Friday 18 October 2013 13:00:05 by Andrew Ferguson

EE earlier in the week announced a variety of new 4GEE plans and is teasing customers with 10GB of free mobile data for those who buy a 4GEE pay as you go handset. The problems arise when you look at the cost, £6 for 500MB to last 30 days is probably OK for someone who just uses email and twitter a lot via their mobile when out, but for anyone watching video, or listening to streamed music the price soon shoots up to the point of £30 per month for a 10GB allowance. Two new super user tariffs are to be launched 20GB for £36/month and 50GB for £50 on their mobile broadband plans.

Moaning about the size of mobile broadband data allowances is easy, the more interesting aspect of the latest EE news is the convergence of 4G and home broadband which looks to be a two pronged gamble to gain customers. 4GEE pay monthly mobile customers who also have an EE unlimited fixed line broadband service will see their data allowance increased to 10GB, and some plans will see the mobile allowance boosted to 20GB.

The new part and it is we believe building on the work in Cumbria is that in November a 4G powered home broadband solution will become available, alas no news on pricing or size of the data bundles. Our assumption would be that this will involve a broadband router with 4G built in and the option for a small external antenna to improve signal reception. While rural areas with poor or no broadband will welcome 4G appearing ahead of any Government led investment, for those upgrading from slow or no broadband one of the first things done will be updating applications which can easily eat up the sort of usage allowance most people can afford. 4G home broadband by breaking the link with telephone line rental can save people the £10 to £16 line rental, so the question really is whether EE can produce something in the £25 to £30 price range, that would accommodate a reasonable amount of catch-up TV viewing for a two person household.

A final twist, BT signed a MVNO agreement last week with EE, and while currently BT only offers mobile phone services to business users and its own staff, there is talk of BT returning to the consumer mobile phone arena, and dare we suggest perhaps buy a wholesale version of the EE 4G home broadband service as part of their armoury to meet the 2 Mbps Universal Service Commitment targets.


Posted by PhilCoates over 3 years ago
I used 3G mobile for 2 years until I got satellite. The Tower was 4 miles away as the crow flies. Sub 2Mbps speeds only and a pitiful download limit.

Would a 4G mast in the same location provide dramatically faster speeds?
Posted by pcoventry76 over 3 years ago
I think if they use 800mhz it might. Not sure someone else may confirm. But LOL@the new plans! £74.99 for a 50GB limit is extortonate, 3 times what 3 give you and they quote 12-15mbps which can be slower than 3! (in my area it's only 8 even on a monthly contract sim) LOL no thanks!
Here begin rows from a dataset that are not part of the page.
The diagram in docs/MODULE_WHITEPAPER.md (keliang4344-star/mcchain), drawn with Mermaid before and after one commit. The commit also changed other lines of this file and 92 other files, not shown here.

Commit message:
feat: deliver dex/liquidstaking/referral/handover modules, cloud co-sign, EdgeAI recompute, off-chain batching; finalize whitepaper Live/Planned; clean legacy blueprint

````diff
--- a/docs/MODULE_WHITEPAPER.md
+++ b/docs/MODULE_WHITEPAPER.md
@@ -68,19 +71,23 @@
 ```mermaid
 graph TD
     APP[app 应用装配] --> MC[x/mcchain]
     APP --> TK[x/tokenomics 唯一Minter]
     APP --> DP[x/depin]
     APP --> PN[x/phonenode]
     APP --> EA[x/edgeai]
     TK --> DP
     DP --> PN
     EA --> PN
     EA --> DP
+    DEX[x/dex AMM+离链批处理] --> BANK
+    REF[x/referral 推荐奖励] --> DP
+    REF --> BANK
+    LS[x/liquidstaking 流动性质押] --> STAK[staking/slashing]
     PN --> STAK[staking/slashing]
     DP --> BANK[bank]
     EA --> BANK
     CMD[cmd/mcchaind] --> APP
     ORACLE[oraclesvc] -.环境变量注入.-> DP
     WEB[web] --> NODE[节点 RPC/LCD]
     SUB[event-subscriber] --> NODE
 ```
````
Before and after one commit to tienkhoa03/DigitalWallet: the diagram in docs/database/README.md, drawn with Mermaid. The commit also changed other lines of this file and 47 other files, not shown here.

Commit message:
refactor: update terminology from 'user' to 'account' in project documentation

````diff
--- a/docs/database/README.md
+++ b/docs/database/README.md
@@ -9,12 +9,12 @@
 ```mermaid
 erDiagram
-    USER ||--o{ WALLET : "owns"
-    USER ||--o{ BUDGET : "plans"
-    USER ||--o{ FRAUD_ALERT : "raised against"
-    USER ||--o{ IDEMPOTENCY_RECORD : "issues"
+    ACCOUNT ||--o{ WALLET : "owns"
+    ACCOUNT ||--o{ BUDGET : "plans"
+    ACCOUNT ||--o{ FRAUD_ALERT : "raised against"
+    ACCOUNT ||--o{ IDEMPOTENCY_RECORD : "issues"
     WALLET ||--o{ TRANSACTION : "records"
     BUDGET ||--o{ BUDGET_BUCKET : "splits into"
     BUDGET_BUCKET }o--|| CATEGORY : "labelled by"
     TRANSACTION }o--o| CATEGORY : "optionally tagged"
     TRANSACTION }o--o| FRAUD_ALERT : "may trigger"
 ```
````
Okay so you get unlimited calls and texts but no one ever uses more than a few thou a month.
Posted by PhilCoates over 3 years ago
Yeah but bear in mind that even with 3 i needed an aerial on the roof to get a signal into the house and then a router.
Posted by keith969 over 3 years ago
Fat lot of good this is to many of us, as here in Oxfordshire we can't even get 3G, let alone 4G. Using mobile internet I can get about 1Kbps download speed at home, useless for almost anything.
Posted by herdwick over 3 years ago
800 MHz and a bit more power should give you more speed on a rooftop or more penetration into a building.

Total spectrum and capacity is limited so the number of active users is a big factor in the user experience.
Posted by otester over 3 years ago
To all those crying about poor speeds, you don't need much for basic web browsing, otherwise you should be out working.
Posted by ahockings over 3 years ago
4G on EE (and i think on Three if they use EEs infrastructure) will run at 1800Mhz the same as 2G AND won't "breath" like 3G does.
If you can get a 1-2 bar EE 2G signal (which would indeed be 1-4Kbps), then you would get the same signal on 4G from the same mast. However speeds would be 15-60Mbps.
800Mhz will when we get it will boost the signal strength even more.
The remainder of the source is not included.